Posted: 23 Aug 2001
This paper examines the proposition that investing in common stocks is less risky the longer an investor plans to hold them. If the proposition were true, then the cost of insuring against earning less than the risk-free rate of interest would decline as the length of the investment horizon increases. The paper shows that the opposite is true even if stock returns are "mean-reverting" in the long run. The case for young people investing more heavily in stocks than old people cannot therefore rest solely on the long-run properties of stock returns.
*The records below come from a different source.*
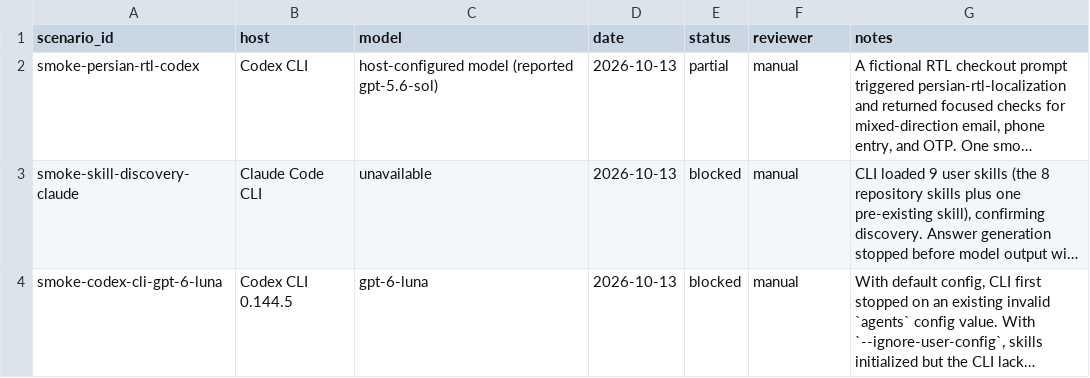
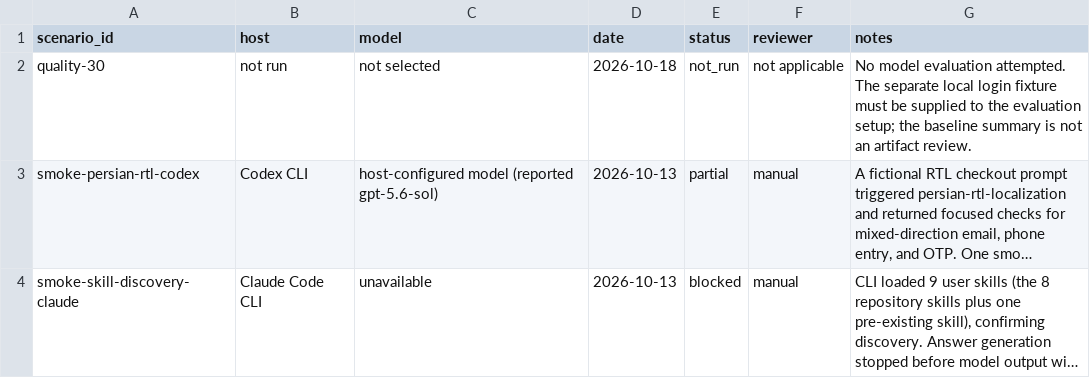
Before and after one commit to SAeedajf/ui-ux-skill, a CSV file: evals/run-log.csv, drawn as a sheet; only a part is shown; the shorter side is filled out with more unchanged rows; long unchanged cells end in …; the diff names each change by its address in the sheet, - before the commit and + after, or states it on an @@ line.

Commit message:
Record login review scenario status

```diff
--- a/evals/run-log.csv
+++ b/evals/run-log.csv
+row 2: quality-30 | not run | not selected | 2026-10-18 | not_run | not applicable | No model evaluation attempted. The separate local login fixture must be supplied to the evaluation setup; the baseline summary is not an artifact review.
```
Also changed, not shown: 3 other files.
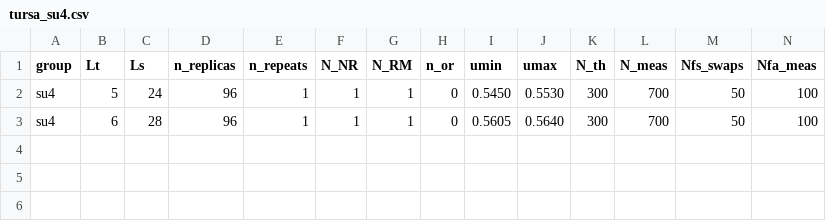
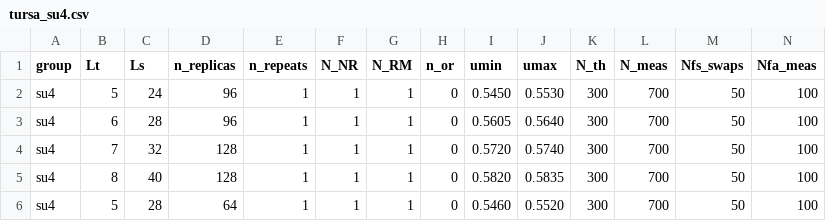
Before and after one commit to fzierler/LLR_HiRep_heatbath_input, a CSV file: input/tursa_su4.csv, drawn as a sheet; only a part is shown; rows hold the shown columns only; the diff names each change by its address in the sheet, - before the commit and + after, or states it on an @@ line.

```diff
--- a/input/tursa_su4.csv
+++ b/input/tursa_su4.csv
+row 4: su4 | 7 | 32 | 128 | 1 | 1 | 1 | 0 | 0.5720 | 0.5740 | 300 | 700 | 50 | 100
+row 5: su4 | 8 | 40 | 128 | 1 | 1 | 1 | 0 | 0.5820 | 0.5835 | 300 | 700 | 50 | 100
+row 6: su4 | 5 | 28 | 64 | 1 | 1 | 1 | 0 | 0.5460 | 0.5520 | 300 | 700 | 50 | 100
```
Also changed, not shown: input/dial3_su3.csv, input/dial3_su4.csv, 3 other files.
For guarantors of money-fixed annuities, the proposition that stocks are a better hedge the longer the maturity of their obligations is unambiguously wrong.
Keywords: Stocks in the long run, hedge, hedging, inflation hedge
Suggested Citation: Suggested Citation
Bodie, Zvi, On the Risk of Stocks in the Long Run. Financial Analysts Journal, May/June 1995. Available at SSRN: https://ssrn.com/abstract=271430